(Entries supplied):
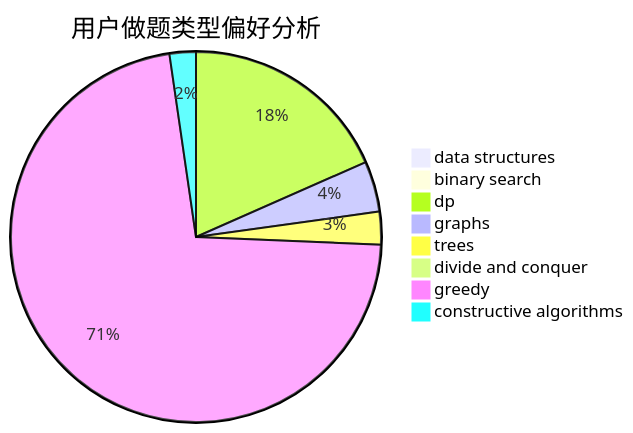
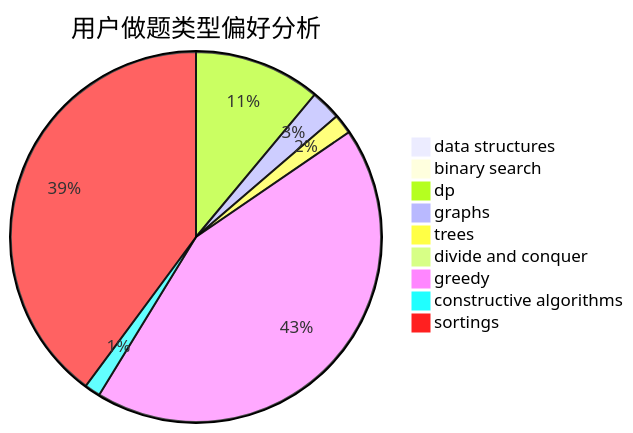
Before and after one commit to sherpahu/cfrs.github.io: the second of 3 diagrams in docs/user/u1170.md, drawn with Mermaid. The commit also changed other lines of this file and 2769 other files, not shown here.

````diff
--- a/docs/user/u1170.md
+++ b/docs/user/u1170.md
@@ -23,11 +18,12 @@
 ```mermaid
 pie title 用户做题类型偏好分析
     "data structures" :  5
     "binary search" :  2
     "dp" :  96
     "graphs" :  23
     "trees" :  15
     "divide and conquer" :  3
     "greedy" :  376
     "constructive algorithms" :  12
+    "sortings" :  346
 ```
````
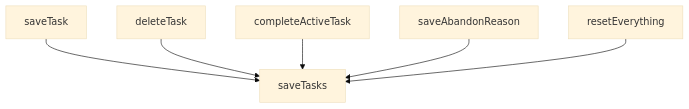
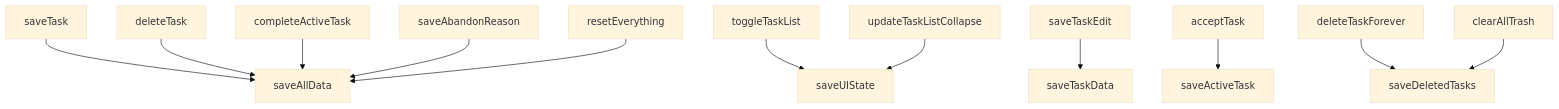
Before and after one commit to hamburger1984/do-this.today: the fifth of 6 diagrams in docs/method-call-graph.md, drawn with Mermaid (base theme). The commit also changed other lines of this file and 3 other files, not shown here.

````diff
--- a/docs/method-call-graph.md
+++ b/docs/method-call-graph.md
@@ -71,8 +71,17 @@
 ```mermaid
 graph TD
-    A[saveTask] --> B[saveTasks]
+    A[saveTask] --> B[saveAllData]
     C[deleteTask] --> B
     D[completeActiveTask] --> B
     E[saveAbandonReason] --> B
     F[resetEverything] --> B
+    
+    G[toggleTaskList] --> H[saveUIState]
+    I[updateTaskListCollapse] --> H
+    
+    J[saveTaskEdit] --> K[saveTaskData]
+    L[acceptTask] --> M[saveActiveTask]
+    
+    N[deleteTaskForever] --> O[saveDeletedTasks]
+    P[clearAllTrash] --> O
 ```
````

(Problem requirements): Write the records out exactly, dropping every image.

(Exercise output):
Before and after one commit to sherpahu/cfrs.github.io: the second of 3 diagrams in docs/user/u1170.md, drawn with Mermaid. The commit also changed other lines of this file and 2769 other files, not shown here.

````diff
--- a/docs/user/u1170.md
+++ b/docs/user/u1170.md
@@ -23,11 +18,12 @@
 ```mermaid
 pie title 用户做题类型偏好分析
     "data structures" :  5
     "binary search" :  2
     "dp" :  96
     "graphs" :  23
     "trees" :  15
     "divide and conquer" :  3
     "greedy" :  376
     "constructive algorithms" :  12
+    "sortings" :  346
 ```
````
Before and after one commit to hamburger1984/do-this.today: the fifth of 6 diagrams in docs/method-call-graph.md, drawn with Mermaid (base theme). The commit also changed other lines of this file and 3 other files, not shown here.

````diff
--- a/docs/method-call-graph.md
+++ b/docs/method-call-graph.md
@@ -71,8 +71,17 @@
 ```mermaid
 graph TD
-    A[saveTask] --> B[saveTasks]
+    A[saveTask] --> B[saveAllData]
     C[deleteTask] --> B
     D[completeActiveTask] --> B
     E[saveAbandonReason] --> B
     F[resetEverything] --> B
+    
+    G[toggleTaskList] --> H[saveUIState]
+    I[updateTaskListCollapse] --> H
+    
+    J[saveTaskEdit] --> K[saveTaskData]
+    L[acceptTask] --> M[saveActiveTask]
+    
+    N[deleteTaskForever] --> O[saveDeletedTasks]
+    P[clearAllTrash] --> O
 ```
````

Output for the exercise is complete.